A choice of Turbo Snail Shells for Hernando
Suddenly he was being lifted up, off the sand. Oh no, was this the end?  More noise and bright lights and he was placed inside a large metal container.  This really was the end.  He was going to be cooked and eaten!  Hernando struggled mightily against the steep metal sides, trying to escape, scrabbling frantically.  Then, oddly enough, a beautiful new shell was carefully placed beside him in the container.  “What?” he wondered, “What just happened?” 

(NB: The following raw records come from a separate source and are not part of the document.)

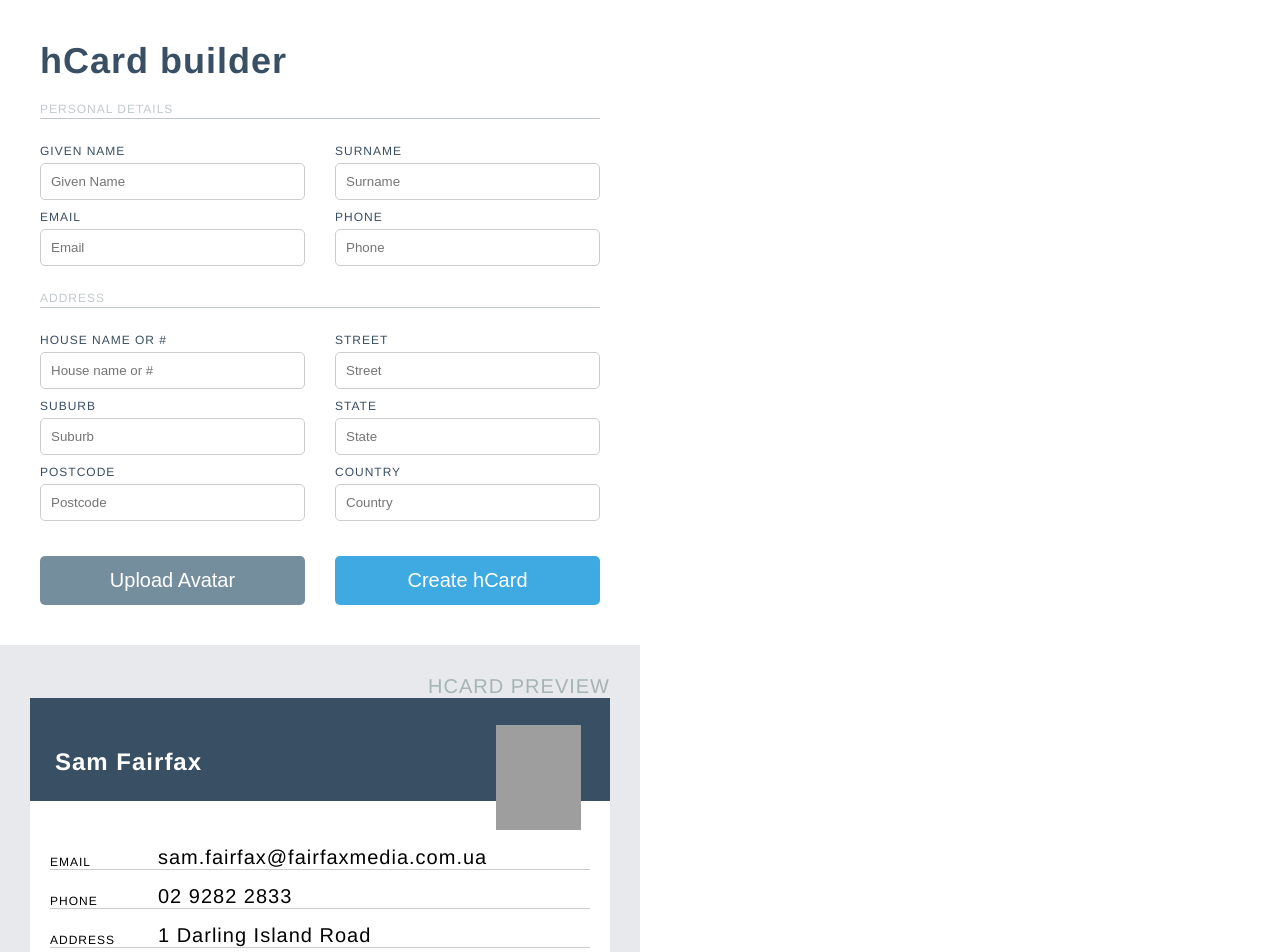
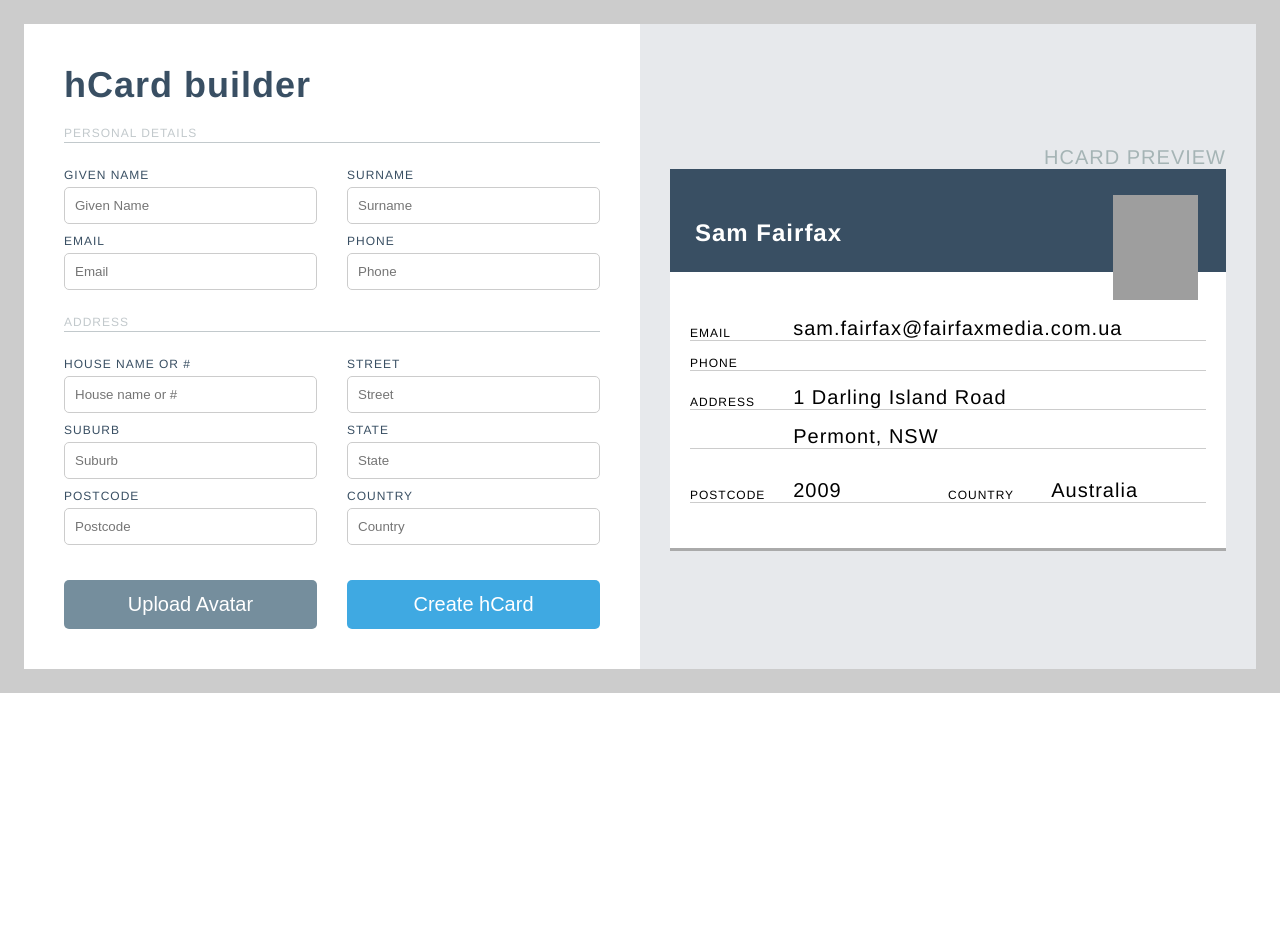
Before and after one commit to billonline33/hcard-builder, a React (Create React App) app: page / in a window 1280 px wide. Shown: the top 952 px of the page. After the commit the page ends 800 px from the top, so only its background shows below. Built offline with nearby package versions, Linux system fonts and the light colour scheme; grey boxes are pictures that could not be loaded.

Commit message:
feature(components) : pass state value between input componet and preview component
create call back, it pass data entered in hcardform component to the parent app.js component

pass state from app.js to the child hcardpreview component

```diff
--- a/src/App.js
+++ b/src/App.js
@@ -19,13 +19,48 @@ class App extends Component {
       postcode: "",
       country: ""
     };
+
+    this.handleFormFieldChange = this.handleFormFieldChange.bind(this);
+  }
+
+  // callback
+  /*
+  handleFormFieldChange(formValue) {
+    console.log("call back formValue 1111=", formValue);
+    this.setState(formValue);
+    console.log("state after call back:", this.state);
+  }
+  */
+
+  /* whenever an input box is changed, update the state value, note we use [name] for all input here  */
+  handleFormFieldChange(event) {
+    const target = event.target;
+    const value = target.value;
+    const name = target.name;
+
+    console.log("name=", name);
+    console.log("value", value);
+
+    this.setState({
+      [name]: value
+    });
+
+    console.log("2222");
   }
 
   render() {
     return (
-      <div className=" className=" hCard>
-        <HCardForm />
-        <HCardPreview />
+      <div className="hCard">
+        <HCardForm
+          formValue={this.state}
+          onFormFieldChange={this.handleFormFieldChange}
+        />
+        <HCardPreview
+          formValue={this.state}
+          email={this.state.email}
+          phone={this.state.phone}
+          stree={this.state.street}
+        />
       </div>
     );
   }
--- a/src/components/hcardform.js
+++ b/src/components/hcardform.js
@@ -1,7 +1,47 @@
 import React, { Component } from "react";
 
 class HCardForm extends Component {
+  constructor(props) {
+    super(props);
+    this.state = {
+      givenName: "",
+      surname: "",
+      email: "",
+      phone: "",
+      houseNumber: "",
+      street: "",
+      suburb: "",
+      state: "",
+      postcode: "",
+      country: ""
+    };
+
+    this.handleFormInputChange = this.handleFormInputChange.bind(this);
+  }
+
+  /* whenever an input box is changed, update the state value, note we use [name] for all input here  */
+
+  handleFormInputChange(event) {
+    /*
+    const target = event.target;
+    const value = target.value;
+    const name = target.name;
+
+    console.log("name=", name);
+    console.log("value", value);
+
+    this.setState({
+      [name]: value
+    });
+
+    */
+    this.props.onFormFieldChange(
+      event
+    ); /* when call the callback function, make sure pass event parameter */
+  }
+
   render() {
+    const formValue = this.props.formValue;
     return (
       <div className="hCard_form">
         <h1>hCard builder</h1>
@@ -10,15 +50,35 @@ class HCardForm extends Component {
           <h4>personal details</h4>
           <div className="hCard_form-input">
             <label for="">Given Name</label>
-            <input type="text" name="givenName" placeholder="Given Name" />
+            <input
+              type="text"
+              name="givenName"
+              value={formValue.givenName}
+              placeholder="Given Name"
+              onChange={
+                this.props.onFormFieldChange
+              } /* can call this.props (passed from parent component) directly for callback */
+            />
           </div>
           <div className="hCard_form-input">
             <label htmlfor="">Surname</label>
-            <input type="text" name="surname" placeholder="Surname" />
+            <input
+              type="text"
+              name="surname"
+              placeholder="Surname"
+              onChange={
+                this.handleFormInputChange
+              } /* can also call the eventhandler in the same component */
+            />
           </div>
           <div className="hCard_form-input">
             <label for="">Email</label>
-            <input type="email" name="email" placeholder="Email" />
+            <input
+              type="email"
+              name="email"
+              placeholder="Email"
+              onChange={this.handleFormInputChange}
+            />
           </div>
           <div className="hCard_form-input">
             <label for="">Phone</label>
--- a/src/components/hcardpreview.js
+++ b/src/components/hcardpreview.js
@@ -2,6 +2,7 @@ import React, { Component } from "react";
 
 class HCardPreview extends Component {
   render() {
+    const formValue = this.props.formValue;
     return (
       <div className="hCard_preview">
         <div className="hCard_preview-title">
@@ -18,7 +19,7 @@ class HCardPreview extends Component {
             </div>
             <div className="hCard_preview__userdata">
               <h3>Phone</h3>
-              <p>02 9282 2833</p>
+              <p>{formValue.givenName}</p>
             </div>
             <div className="hCard_preview__userdata">
               <h3>Address</h3>
--- a/src/css/style.css
+++ b/src/css/style.css
@@ -107,6 +107,7 @@ body {
   display: -webkit-flex;
   display: -ms-flexbox;
   display: flex;
+  flex-direction: row;
   padding: 24px;
   width: 100%;
 }
```
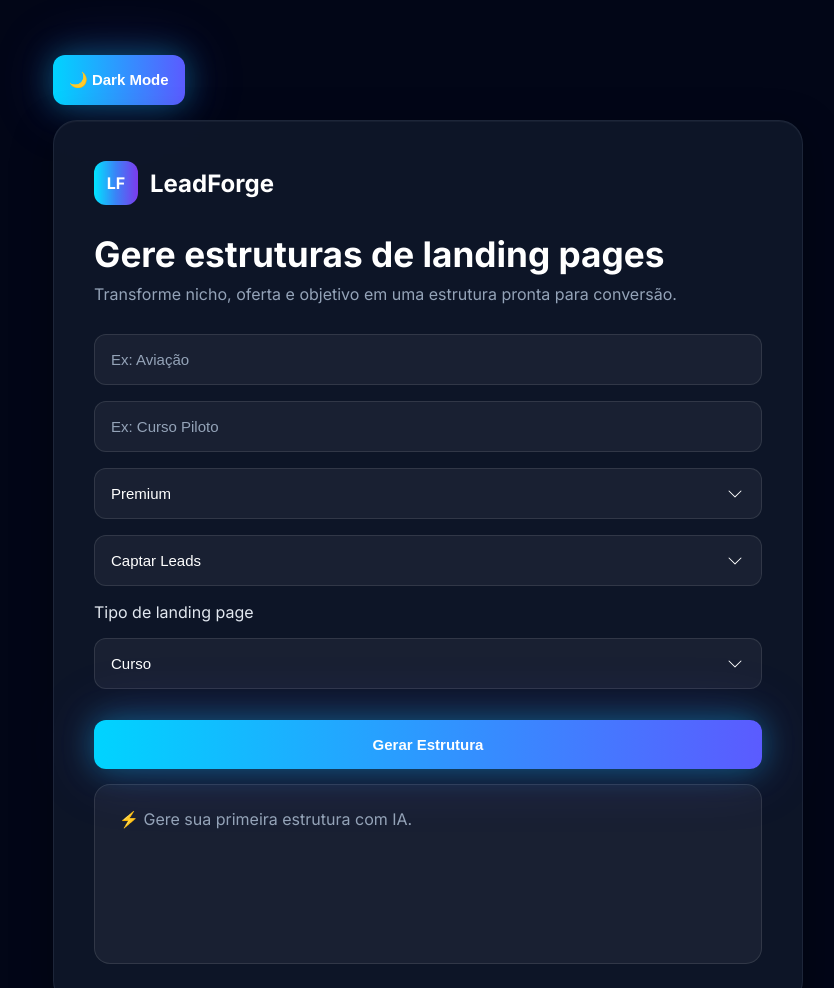
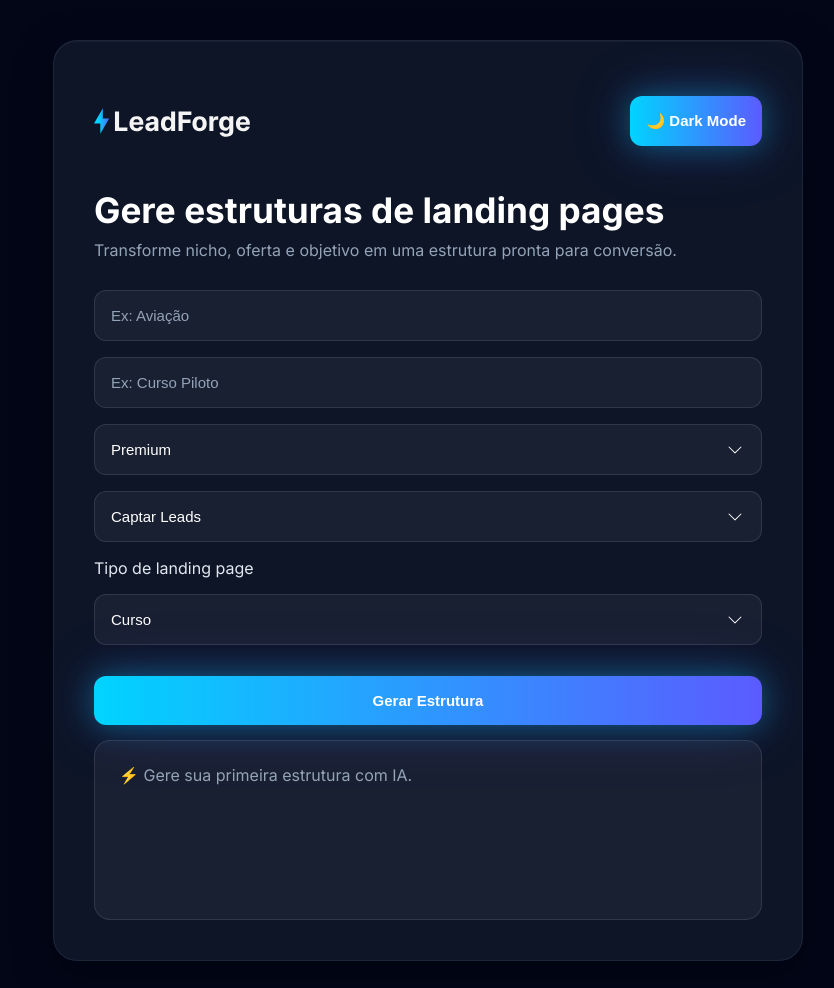
Before and after one commit to rafaelfragadev/leadforge, a website: page index.html in a window 1280 px wide. Shown: the top 988 px of the page, without its empty margins (212-1046 px from the left). Drawn offline with nearby package versions, Linux system fonts and the light colour scheme.

Commit message:
refatora templates e implementa heroes por segmento

```diff
--- a/index.html
+++ b/index.html
@@ -15,12 +15,22 @@
 <body class="dark">
 
   <main class="container">
-  <button id="themeBtn">🌙 Dark Mode</button>
     <div class="card">
 
-      <div class="logo">
-        <div class="logo-icon">LF</div>
-        <span>LeadForge</span>
+     <div class="logo">
+        <img
+          src="img/LeadForge_Preto.svg"
+          alt="LeadForge"
+          class="logo-dark"
+        >
+
+        <img
+          src="img/LeadForge_Branco.svg"
+          alt="LeadForge"
+          class="logo-light"
+        >
+         <button id="themeBtn">🌙 Dark Mode</button>
+
       </div>
 
       <h1 class="title">
--- a/styles/style.css
+++ b/styles/style.css
@@ -27,8 +27,28 @@ body {
 .container {
   width: 100%;
   max-width: 750px;
+  position: relative;
+}
+.logo img{
+  height:32px;
+  width:auto;
 }
 
+.logo-dark{
+  display:block;
+}
+
+.logo-light{
+  display:none;
+}
+
+.dark .logo-dark{
+  display:none;
+}
+
+.dark .logo-light{
+  display:block;
+}
 /* ---------- LIGHT THEME ---------- */
 
 body {
@@ -294,6 +314,7 @@ button:hover {
   align-items: center;
   gap: 12px;
   margin-bottom: 30px;
+  justify-content: space-between;
 }
 
 .logo-icon {
```
Also changed, not shown: img/LeadForge_Branco.svg (added), img/LeadForge_Preto.svg (added).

Changed into a roomy one that weighed less
Cautiously Hernando touched the new shell with his front claws, feeling for a trap.  Or worse yet, perhaps a larger creature lurked inside hoping to catch him for its meal.  Hernando gently turned the shell over, and over, exploring the edges and looking for flaws, or holes.  It had black, and yellow, and white stripes with a gentle curl to the right, and a smooth interior.  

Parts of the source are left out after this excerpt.